=== Begin Enclosure ===

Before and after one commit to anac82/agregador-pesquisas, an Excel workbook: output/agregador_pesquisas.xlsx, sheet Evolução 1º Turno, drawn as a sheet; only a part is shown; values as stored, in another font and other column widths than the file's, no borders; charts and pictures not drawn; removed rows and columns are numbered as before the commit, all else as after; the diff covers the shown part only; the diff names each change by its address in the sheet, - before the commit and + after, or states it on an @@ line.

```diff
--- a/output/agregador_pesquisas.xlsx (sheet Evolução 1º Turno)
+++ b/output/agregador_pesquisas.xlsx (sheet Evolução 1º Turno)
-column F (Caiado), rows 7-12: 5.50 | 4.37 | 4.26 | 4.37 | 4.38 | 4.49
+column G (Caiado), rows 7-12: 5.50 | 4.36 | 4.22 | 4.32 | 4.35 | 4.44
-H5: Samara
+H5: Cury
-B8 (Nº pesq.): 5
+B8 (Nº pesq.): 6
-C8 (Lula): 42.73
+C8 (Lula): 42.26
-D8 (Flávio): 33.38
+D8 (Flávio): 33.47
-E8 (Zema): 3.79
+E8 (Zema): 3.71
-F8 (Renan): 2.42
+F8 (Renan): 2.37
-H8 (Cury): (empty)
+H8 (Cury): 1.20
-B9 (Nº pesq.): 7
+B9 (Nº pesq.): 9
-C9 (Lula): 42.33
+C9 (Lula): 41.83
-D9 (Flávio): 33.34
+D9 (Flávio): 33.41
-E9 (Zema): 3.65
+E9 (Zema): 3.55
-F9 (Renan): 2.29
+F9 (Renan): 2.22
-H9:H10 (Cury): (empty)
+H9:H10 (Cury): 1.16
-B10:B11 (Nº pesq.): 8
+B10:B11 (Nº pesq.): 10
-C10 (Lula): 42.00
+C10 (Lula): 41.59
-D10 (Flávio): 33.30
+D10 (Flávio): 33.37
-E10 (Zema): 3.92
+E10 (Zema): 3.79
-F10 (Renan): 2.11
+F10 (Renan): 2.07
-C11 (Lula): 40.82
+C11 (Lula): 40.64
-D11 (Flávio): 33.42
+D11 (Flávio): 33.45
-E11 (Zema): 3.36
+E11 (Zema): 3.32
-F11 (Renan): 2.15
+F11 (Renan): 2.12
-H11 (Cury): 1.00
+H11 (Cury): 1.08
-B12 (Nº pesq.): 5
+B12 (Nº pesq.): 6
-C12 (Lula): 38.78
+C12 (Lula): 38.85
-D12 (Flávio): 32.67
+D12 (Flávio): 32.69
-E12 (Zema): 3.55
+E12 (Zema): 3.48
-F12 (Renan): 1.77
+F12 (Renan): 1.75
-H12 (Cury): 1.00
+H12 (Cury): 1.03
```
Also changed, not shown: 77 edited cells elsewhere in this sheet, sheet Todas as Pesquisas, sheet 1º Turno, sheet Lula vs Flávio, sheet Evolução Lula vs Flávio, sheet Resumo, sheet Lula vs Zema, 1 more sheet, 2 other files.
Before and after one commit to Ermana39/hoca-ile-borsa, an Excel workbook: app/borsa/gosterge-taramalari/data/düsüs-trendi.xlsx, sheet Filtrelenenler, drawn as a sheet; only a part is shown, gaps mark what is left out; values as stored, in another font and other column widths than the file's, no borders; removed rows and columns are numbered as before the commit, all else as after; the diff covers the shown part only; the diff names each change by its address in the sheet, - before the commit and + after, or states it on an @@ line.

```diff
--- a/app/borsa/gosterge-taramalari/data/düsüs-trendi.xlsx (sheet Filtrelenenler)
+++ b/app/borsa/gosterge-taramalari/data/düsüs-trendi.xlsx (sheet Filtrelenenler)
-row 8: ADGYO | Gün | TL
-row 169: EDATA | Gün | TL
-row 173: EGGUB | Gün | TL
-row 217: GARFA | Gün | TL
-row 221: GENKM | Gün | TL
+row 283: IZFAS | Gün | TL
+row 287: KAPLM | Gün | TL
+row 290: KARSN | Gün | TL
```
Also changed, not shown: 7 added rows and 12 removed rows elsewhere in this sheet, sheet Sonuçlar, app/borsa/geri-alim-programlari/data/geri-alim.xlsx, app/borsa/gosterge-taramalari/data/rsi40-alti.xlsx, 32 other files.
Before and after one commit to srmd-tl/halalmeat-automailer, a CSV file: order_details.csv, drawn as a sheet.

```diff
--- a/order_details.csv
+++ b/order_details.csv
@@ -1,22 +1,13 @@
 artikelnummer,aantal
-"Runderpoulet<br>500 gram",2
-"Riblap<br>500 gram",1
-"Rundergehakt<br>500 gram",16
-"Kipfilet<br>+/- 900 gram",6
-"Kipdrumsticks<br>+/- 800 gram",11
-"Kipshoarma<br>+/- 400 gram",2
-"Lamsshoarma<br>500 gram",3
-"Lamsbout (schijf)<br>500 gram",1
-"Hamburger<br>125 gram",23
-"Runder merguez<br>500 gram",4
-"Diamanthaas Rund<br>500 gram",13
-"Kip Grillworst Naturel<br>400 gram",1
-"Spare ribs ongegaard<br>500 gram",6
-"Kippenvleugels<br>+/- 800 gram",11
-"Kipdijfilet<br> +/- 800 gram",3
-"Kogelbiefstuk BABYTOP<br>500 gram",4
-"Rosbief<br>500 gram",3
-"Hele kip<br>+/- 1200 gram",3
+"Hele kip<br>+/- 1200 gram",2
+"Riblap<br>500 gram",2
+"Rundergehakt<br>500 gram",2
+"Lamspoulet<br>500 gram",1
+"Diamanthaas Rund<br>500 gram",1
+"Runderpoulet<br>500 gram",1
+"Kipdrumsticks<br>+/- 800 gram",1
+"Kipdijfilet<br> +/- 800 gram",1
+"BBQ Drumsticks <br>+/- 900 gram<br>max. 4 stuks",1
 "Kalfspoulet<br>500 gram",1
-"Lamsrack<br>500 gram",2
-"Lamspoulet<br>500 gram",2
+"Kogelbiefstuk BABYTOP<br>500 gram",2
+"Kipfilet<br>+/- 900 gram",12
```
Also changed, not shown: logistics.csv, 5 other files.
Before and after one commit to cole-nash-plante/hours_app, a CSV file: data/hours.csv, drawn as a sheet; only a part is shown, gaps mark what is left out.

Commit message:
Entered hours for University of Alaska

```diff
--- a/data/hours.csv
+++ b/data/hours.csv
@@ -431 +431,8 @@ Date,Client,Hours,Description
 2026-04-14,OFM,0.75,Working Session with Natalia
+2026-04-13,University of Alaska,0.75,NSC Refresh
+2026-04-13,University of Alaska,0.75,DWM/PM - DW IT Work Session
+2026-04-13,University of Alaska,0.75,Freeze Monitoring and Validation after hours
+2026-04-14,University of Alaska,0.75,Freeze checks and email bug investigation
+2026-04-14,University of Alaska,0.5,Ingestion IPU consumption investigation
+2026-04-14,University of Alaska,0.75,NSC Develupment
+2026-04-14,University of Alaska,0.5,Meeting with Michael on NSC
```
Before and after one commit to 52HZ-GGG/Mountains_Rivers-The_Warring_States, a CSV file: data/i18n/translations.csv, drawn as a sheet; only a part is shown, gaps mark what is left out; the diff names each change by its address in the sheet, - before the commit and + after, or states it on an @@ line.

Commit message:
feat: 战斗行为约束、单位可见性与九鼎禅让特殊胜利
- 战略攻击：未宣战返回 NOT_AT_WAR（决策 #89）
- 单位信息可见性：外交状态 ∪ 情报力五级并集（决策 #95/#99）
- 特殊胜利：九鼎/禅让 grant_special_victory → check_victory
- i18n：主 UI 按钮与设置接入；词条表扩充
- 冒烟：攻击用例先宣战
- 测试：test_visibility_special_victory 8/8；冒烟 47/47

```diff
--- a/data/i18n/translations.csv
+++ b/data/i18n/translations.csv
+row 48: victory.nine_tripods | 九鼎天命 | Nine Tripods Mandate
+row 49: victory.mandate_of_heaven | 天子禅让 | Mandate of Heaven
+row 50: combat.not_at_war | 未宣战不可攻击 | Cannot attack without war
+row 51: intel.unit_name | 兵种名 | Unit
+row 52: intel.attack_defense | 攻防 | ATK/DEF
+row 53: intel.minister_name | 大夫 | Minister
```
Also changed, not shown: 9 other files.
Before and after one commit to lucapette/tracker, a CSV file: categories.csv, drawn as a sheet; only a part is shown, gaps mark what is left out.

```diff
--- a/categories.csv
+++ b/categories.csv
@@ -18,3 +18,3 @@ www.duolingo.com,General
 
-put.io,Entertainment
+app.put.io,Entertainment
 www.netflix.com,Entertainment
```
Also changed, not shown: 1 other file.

=== End Enclosure ===

▶ **TASK REQUIREMENTS**
Please count the lines above containing "Session"; number only.

▶ **EXERCISE OUTPUT**
2